Global banking regulators are pushing industry groups to make changes to the standard contracts that govern repurchase agreements and securities lending transactions, the Wall Street Journal reports. Such a change would mean a temporary waiver of certain contractual rights when faced with a troubled counterparty. For example, a firm would temporarily forfeit its rights to terminate the agreement early, giving the regulators and the troubled counterparty time to “arrange a lifeline.” Similar changes were made to swaps contracts last year through an agreement coordinated by the International Swaps and Derivatives Association and signed by many large banks.

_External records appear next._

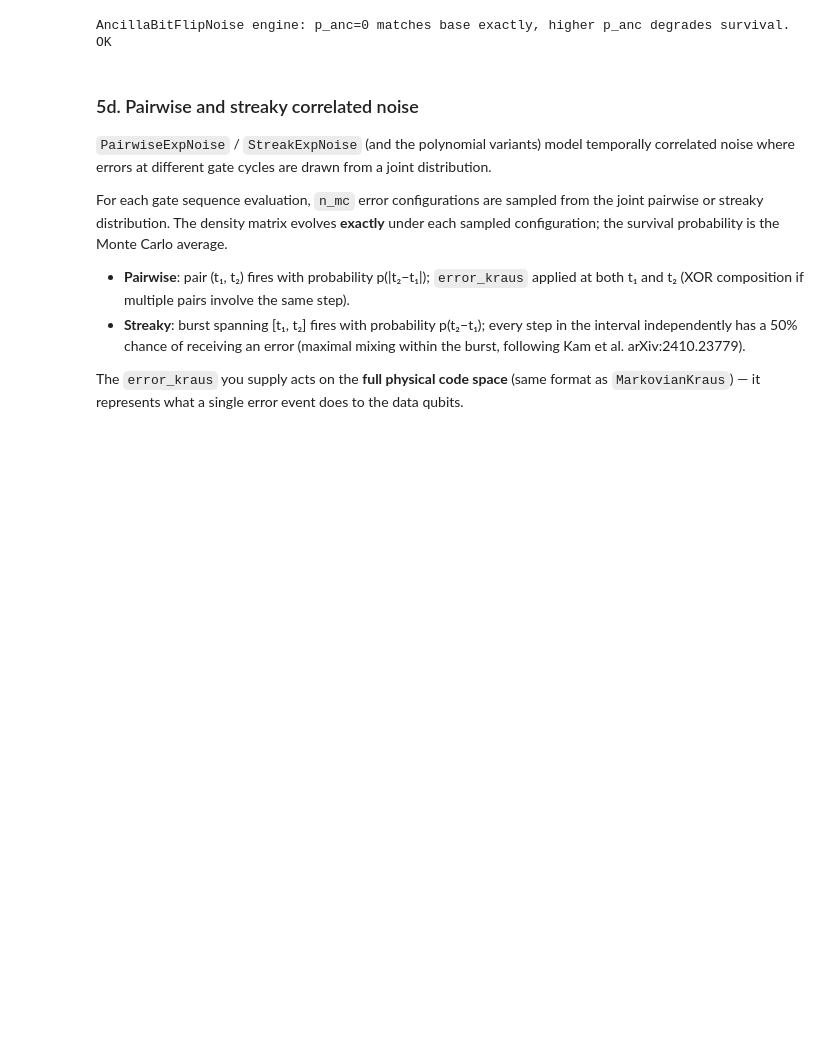
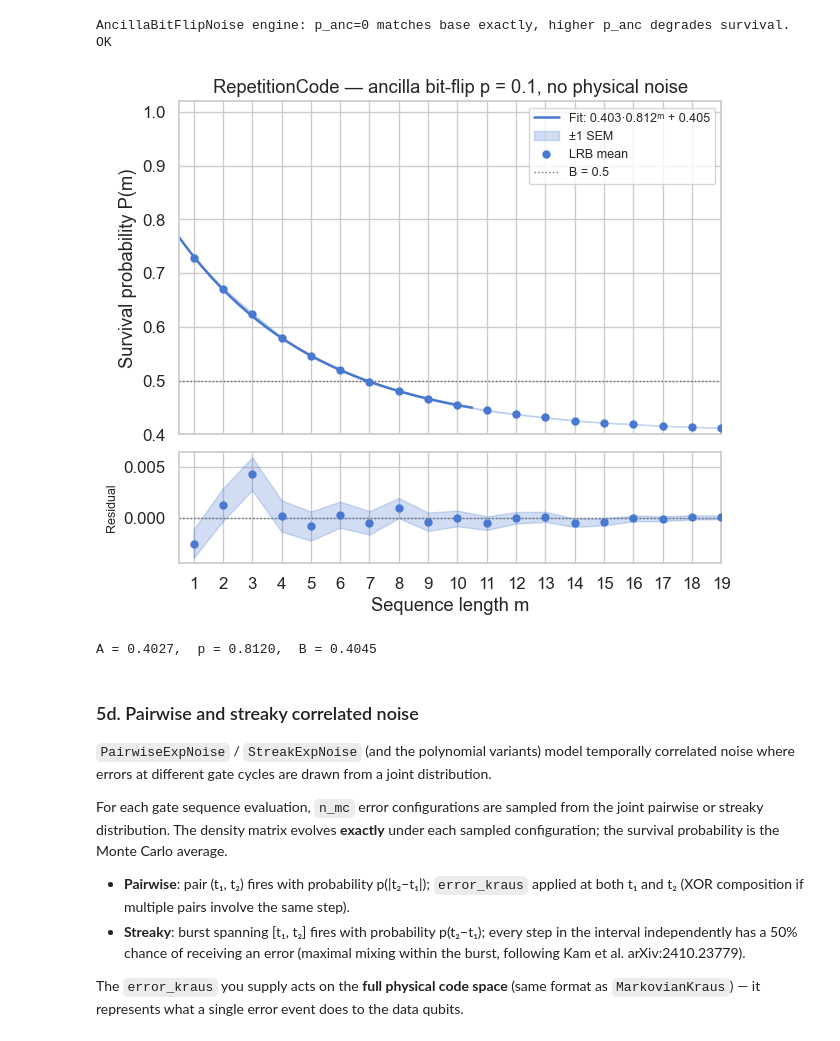
Before and after one commit to DaneshMorales/qec-non-markovian, a Jupyter notebook: notebook.ipynb, the cells around one changed output. Cells and saved outputs as stored; diff of their text form; code cells hidden in the pictures; blank space fills up the shorter version.

```diff
--- a/notebook.ipynb
+++ b/notebook.ipynb
@@ -988,6 +987,65 @@ print("AncillaBitFlipNoise engine: p_anc=0 matches base exactly, higher p_anc de
   AncillaBitFlip p_anc=0.25:  [0.473 0.359 0.333 0.325 0.327]
 [figure]
 AncillaBitFlipNoise engine: p_anc=0 matches base exactly, higher p_anc degrades survival. OK
+# %%
+import seaborn as sns
+
+sns.set_theme(style="whitegrid", palette="muted", font_scale=1.1)
+
+rep_anc       = RepetitionCode()
+no_phys_noise = MarkovianKraus([np.eye(2**rep_anc.n, dtype=complex)])
+noise_bf05    = AncillaBitFlipNoise(base=no_phys_noise, p_anc=0.1)
+
+lengths_bf = list(range(1, 20))
+res_bf     = run_logical_rb(lengths_bf, num_sequences=1000, code=rep_anc,
+                             noise=noise_bf05, seed=0)
+fit_bf     = fit_rb_curve(res_bf)
+
+ms       = np.array(res_bf["sequence_lengths"])
+mean     = res_bf["survival_means"]
+sem      = res_bf["survival_sems"]
+
+m_fine   = np.linspace(0.5, 10.5, 500)
+fit_line = fit_bf["A"] * fit_bf["p"]**m_fine + fit_bf["B"]
+fit_at_m = fit_bf["A"] * fit_bf["p"]**ms    + fit_bf["B"]
+residuals = mean - fit_at_m
+
+blue = sns.color_palette("muted")[0]
+
+fig_bf, (ax_main, ax_res) = plt.subplots(
+    2, 1, figsize=(7, 6), sharex=True,
+    gridspec_kw={"height_ratios": [3, 1], "hspace": 0.08}
+)
+
+# ── Main panel ───────────────────────────────────────────────────────────────
+ax_main.plot(m_fine, fit_line, color=blue, lw=1.8, zorder=2,
+             label=(f"Fit: {fit_bf['A']:.3f}·{fit_bf['p']:.3f}ᵐ"
+                    f" + {fit_bf['B']:.3f}"))
+ax_main.fill_between(ms, mean - sem, mean + sem,
+                     color=blue, alpha=0.25, zorder=2, label="±1 SEM")
+ax_main.plot(ms, mean, "o", ms=5, color=blue, zorder=3, label="LRB mean")
+ax_main.axhline(0.5, color="dimgray", ls=":", lw=1, label="B = 0.5")
+ax_main.set_ylabel("Survival probability P(m)")
+ax_main.set_title("RepetitionCode — ancilla bit-flip p = 0.1, no physical noise")
+ax_main.legend(frameon=True, fontsize=9)
+ax_main.set_ylim(0.4, 1.02)
+
+# ── Residuals panel ──────────────────────────────────────────────────────────
+ax_res.axhline(0, color="dimgray", ls=":", lw=1)
+ax_res.fill_between(ms, residuals - sem, residuals + sem,
+                    color=blue, alpha=0.25, zorder=2)
+ax_res.plot(ms, residuals, "o", ms=5, color=blue, zorder=3)
+ax_res.set_xlabel("Sequence length m")
+ax_res.set_ylabel("Residual", fontsize=9)
+ax_res.set_xlim(0.5, 10.5)
+ax_res.set_xticks(ms)
+
+plt.tight_layout()
+plt.show()
+print(f"A = {fit_bf['A']:.4f},  p = {fit_bf['p']:.4f},  B = {fit_bf['B']:.4f}")
+# %% [output]
+[figure, added]
+A = 0.4027,  p = 0.8120,  B = 0.4045
 # %% [markdown]
 ### 5d. Pairwise and streaky correlated noise
 
```
Also changed, not shown: parts of 10 cells of this notebook, 10 other files.
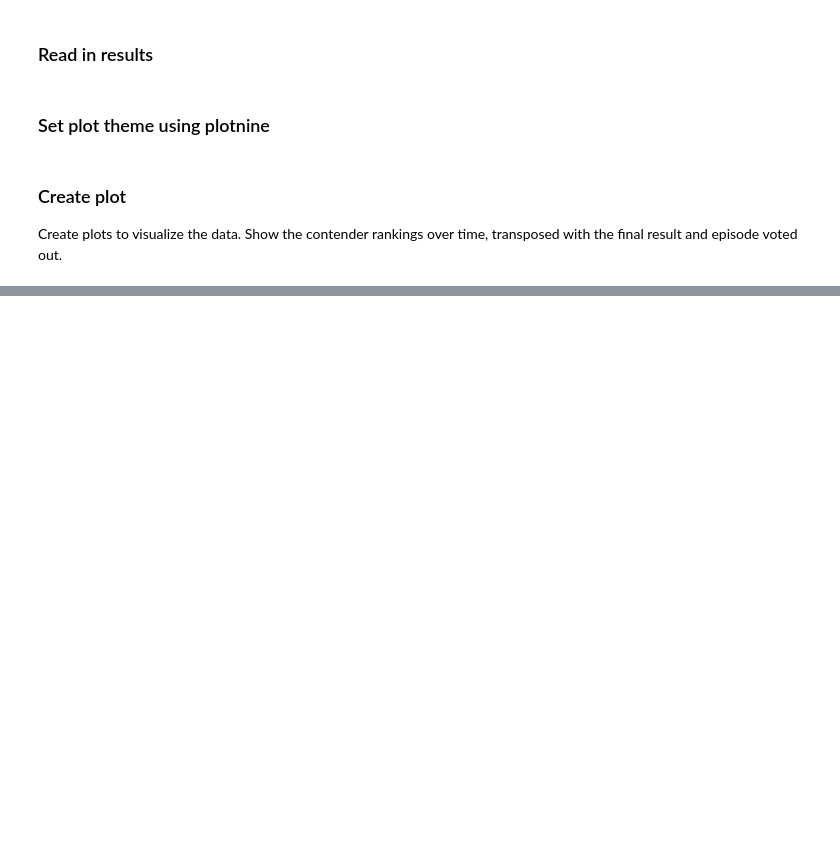
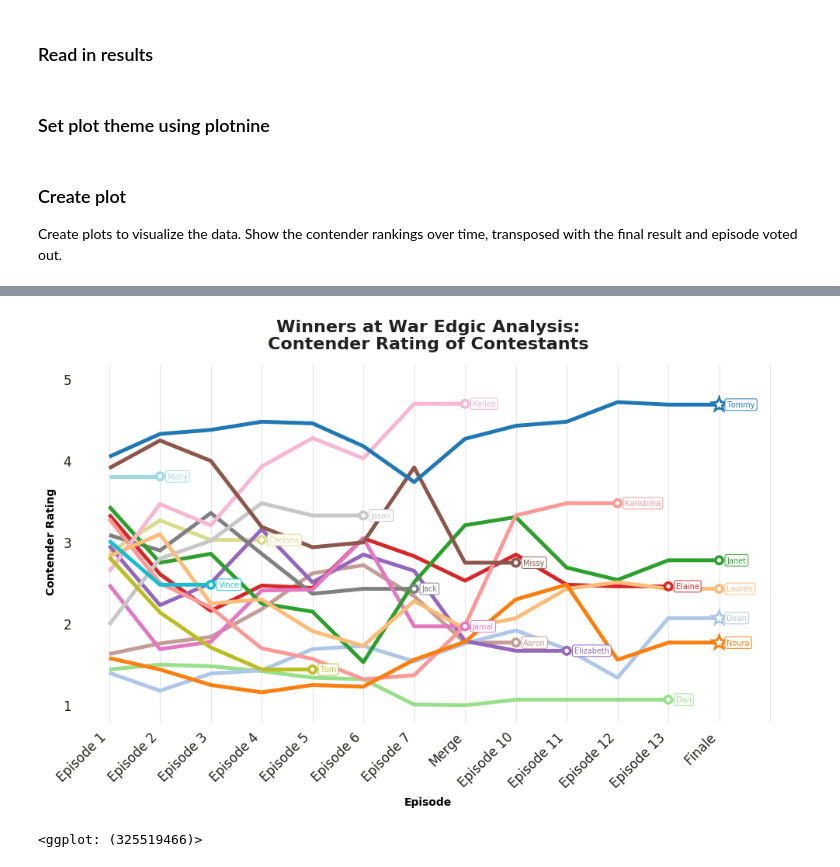
Before and after one commit to ldawson02/data-science-intro, a Jupyter notebook: Survivor WSSYW/Edgic Analysis.ipynb, the cells around one changed output, grey strips where cells are left out. Saved outputs shown, nothing was run; the diff lists cells and outputs as text; code cells hidden in the pictures; blank space fills up the shorter version.

```diff
--- a/Survivor WSSYW/Edgic Analysis.ipynb
+++ b/Survivor WSSYW/Edgic Analysis.ipynb
@@ -190,9 +212,10 @@ base_fig(data.append(
 # %%
-cmap_tmp = {1:"#F70020",2:"#1A7D00",3:"#0C96F2",4:"#FB9701",5:"#636666",6:"#87603E",">5":"#BFBEBB"}
-
-for season in seasons.values():
-    df = read_df(season)
-    fig = base_fig(df.append(
-        pd.DataFrame([['',None,None,None,None,None,None,'>5']], columns=df.columns)
-        ),'Finish',cmap_tmp,season) + my_theme
-    ggsave(plot=fig, filename=f'./images/{season}_contender_ratings.png')
+df = read_df('Island of the Idols')
+fig = base_fig(df.append(
+    pd.DataFrame([['',None,None,None,None,None,None,'',None]], columns=df.columns)
+    ),'finish',cmap_tmp,season) + my_theme
+ggsave(plot=fig, filename=f'./images/{season}_all_contender_ratings.png')
+print(fig)
+# %% [output]
+[figure, added]
+<ggplot: (325519466)>
```
Also changed, not shown: parts of 6 cells of this notebook, 4 other files.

The Financial Stability Board, the Federal Reserve, and other banking regulators are advocating for the changes, and the article suggests that the International Securities Lending Association, the International Capital Market Association, and SIFMA will play large roles in the effort. Though the industry contracts are frameworks, the article notes that regulators in the United States are contemplating a rule that would prevent banks from trading with parties that have not accepted the agreement.